# Simple Adiabatic Evolution Examples¶

Code at: https://github.com/Quantum-TII/qibo/tree/master/examples/adiabatic

## Introduction¶

Qibo provides models for simulating the unitary evolution of state vectors as
well adiabatic evolution. The goal of adiabatic evolution is to find the ground
state of a “hard” Hamiltonian H_{1}. To do so, an “easy” Hamiltonian
H_{0} is selected and the system is prepared in its ground state. The
system is then left to evolve under the slowly changing Hamiltonian
H(t) = (1 - s(t)) H_{0} + s(t) H_{1} for a total time T.
If the scheduling function s(t) and the total time T are chosen appropriately
the state at the end of this evolution will be the ground state of H_{1}.

This example contains two scripts. The first performs the adiabatic evolution
for a given choice of s(t) and T and plots the dynamics of the H_{1}
energy as well as the overlap between the evolved state and the actual ground
state of H_{1}, which can be calculated via exact diagonalization for
small systems. The second script optimizes the total time T and a parametrized
family of s(t). Both scripts a sum of X operators H_{0} and the transverse field Ising model as H_{1}.

## Adiabatic evolution dynamics¶

A simple adiabatic evolution example can be run using the `linear.py`

script.
This supports the following options:

`nqubits`

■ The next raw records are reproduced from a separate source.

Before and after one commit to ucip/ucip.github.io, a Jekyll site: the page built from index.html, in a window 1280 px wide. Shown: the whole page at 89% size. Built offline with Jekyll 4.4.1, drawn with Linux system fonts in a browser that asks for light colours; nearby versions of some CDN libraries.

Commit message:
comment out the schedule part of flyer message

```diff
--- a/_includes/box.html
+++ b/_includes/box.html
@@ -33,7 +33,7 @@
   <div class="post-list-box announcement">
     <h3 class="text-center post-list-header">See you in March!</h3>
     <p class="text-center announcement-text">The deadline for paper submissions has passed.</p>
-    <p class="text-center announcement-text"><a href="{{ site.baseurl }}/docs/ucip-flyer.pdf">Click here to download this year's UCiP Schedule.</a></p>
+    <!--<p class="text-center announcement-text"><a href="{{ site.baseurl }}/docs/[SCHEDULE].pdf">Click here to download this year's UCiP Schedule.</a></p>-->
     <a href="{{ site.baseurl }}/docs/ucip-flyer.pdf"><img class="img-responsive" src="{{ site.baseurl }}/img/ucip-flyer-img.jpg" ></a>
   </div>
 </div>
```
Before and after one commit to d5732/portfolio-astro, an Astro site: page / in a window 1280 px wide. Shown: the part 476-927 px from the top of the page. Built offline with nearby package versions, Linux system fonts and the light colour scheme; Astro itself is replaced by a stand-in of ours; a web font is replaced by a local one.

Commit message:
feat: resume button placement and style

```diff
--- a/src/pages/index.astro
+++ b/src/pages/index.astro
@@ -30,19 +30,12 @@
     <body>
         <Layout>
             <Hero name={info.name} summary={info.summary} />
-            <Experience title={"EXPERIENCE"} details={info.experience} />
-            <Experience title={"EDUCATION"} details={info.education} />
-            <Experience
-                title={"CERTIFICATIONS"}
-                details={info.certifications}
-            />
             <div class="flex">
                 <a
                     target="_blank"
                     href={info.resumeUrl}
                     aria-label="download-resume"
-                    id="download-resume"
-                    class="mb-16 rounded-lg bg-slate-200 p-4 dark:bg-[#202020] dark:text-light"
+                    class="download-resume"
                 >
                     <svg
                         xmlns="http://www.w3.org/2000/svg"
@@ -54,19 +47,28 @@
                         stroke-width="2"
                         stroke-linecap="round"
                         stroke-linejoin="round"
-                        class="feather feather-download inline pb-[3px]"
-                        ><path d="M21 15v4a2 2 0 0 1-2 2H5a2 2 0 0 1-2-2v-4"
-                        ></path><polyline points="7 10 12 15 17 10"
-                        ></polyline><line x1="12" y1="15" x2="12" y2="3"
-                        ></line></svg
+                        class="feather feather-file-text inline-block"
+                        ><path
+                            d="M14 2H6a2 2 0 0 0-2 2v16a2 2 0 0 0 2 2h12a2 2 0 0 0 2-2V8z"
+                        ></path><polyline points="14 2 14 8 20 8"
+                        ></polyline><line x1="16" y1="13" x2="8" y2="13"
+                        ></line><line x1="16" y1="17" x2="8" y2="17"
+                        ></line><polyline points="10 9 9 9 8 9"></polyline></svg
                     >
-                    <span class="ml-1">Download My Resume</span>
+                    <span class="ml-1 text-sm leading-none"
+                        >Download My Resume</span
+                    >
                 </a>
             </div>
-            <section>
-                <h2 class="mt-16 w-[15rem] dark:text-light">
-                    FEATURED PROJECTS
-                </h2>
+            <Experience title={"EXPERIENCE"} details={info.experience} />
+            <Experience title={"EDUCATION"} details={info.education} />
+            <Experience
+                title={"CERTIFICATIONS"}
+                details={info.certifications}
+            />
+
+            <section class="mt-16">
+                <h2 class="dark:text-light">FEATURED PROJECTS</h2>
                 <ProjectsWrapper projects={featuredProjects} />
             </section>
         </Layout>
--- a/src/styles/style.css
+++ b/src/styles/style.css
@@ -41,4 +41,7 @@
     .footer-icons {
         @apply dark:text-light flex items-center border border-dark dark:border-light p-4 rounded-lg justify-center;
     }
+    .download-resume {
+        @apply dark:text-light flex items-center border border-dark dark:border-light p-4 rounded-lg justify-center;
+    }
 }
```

(int): Number of qubits in the system.`hfield`

(float): Transverse field Ising model (`qibo.hamiltonians.TFIM`

) h-field h value.`T`

(int): Total time of the adiabatic evolution.`dt`

(float): Time step used for integration.`solver`

(str): Solver used for integration.

The following plots correspond to the adiabatic evolution of N=4 qubits for
total time T=4 using linear scaling s(t)=t/T. At the left we show how the
expectation value of H_{1} changes during evolution and at the right we
plot the overlap between the evolved state and the ground state of H_{1}.
We see that at the end of evolution the evolved state reaches the ground state.

To gain more insight on the importance of the total evolution time T, we repeat the evolution for various choices of T and check how it affects the final energy and overlap. This is shown in the following plot

We see that the best overlap for this example is obtained for T=4.

## Optimizing scheduling¶

An example of scheduling function optimization can be run using the `optimize.py`

script. This optimizes a polynomial ansatz for s(t) using the H_{1}
energy as the loss function. The total evolution time T is also optimized as an
additional free parameter. The following options are supported:

`nqubits`

(int): Number of qubits in the system.`hfield`

(float): Transverse field Ising model (`qibo.hamiltonians.TFIM`

) h-field h value.`params`

(str): Initial guess for free parameters. The numbers should be seperated using`,`

. The last parameter is the initial guess for the total time T. The rest parameters are used to define the polynomial for s(t).`dt`

(float): Time step used for integration.`solver`

(str): Solver used for integration.`method`

(str): Which scipy optimizer to use.`maxiter`

(int): Maximum iterations for scipy optimizer.`save`

(str): Name to use for saving optimization history. If`None`

history will not be saved.

The following plots correspond to the optimization of a 3rd order polynomial
for s(t). The first plot shows the final form of s(t) after optimization.
The second plot shows how the loss function changes during optimization.
The second line of plots shows the dynamics of the H_{1} energy and
the overlap with the actual ground state when using the optimized schedule s(t)
and total time T.

Note that the optimized 3rd order polynomial s(t) is capable of reaching a good approximation of the ground state energy after total time T=2 which is less than the T=4 required for the linear s(t) analyzed in the previous section.

## Error of Trotter decomposition¶

The `trotter_error.py`

script can be used to analyze the errors of time
evolution that uses the Trotter decomposition. The overlap between the final
state obtained using Trotter operators and the exact final state is used to
quantify this error. The script uses the transverse field Ising model as the
evolution Hamiltonian and supports the following options:

`nqubits`

(int): Number of qubits in the system.`hfield`

(float): Transverse field Ising model h-field h value.`T`

(float): Total time of the adiabatic evolution.`save`

(bool): Whether to save the plots.

In the following plot we see that for N=6 qubits, the error as quantified by 1 - overlap scales as dt^4.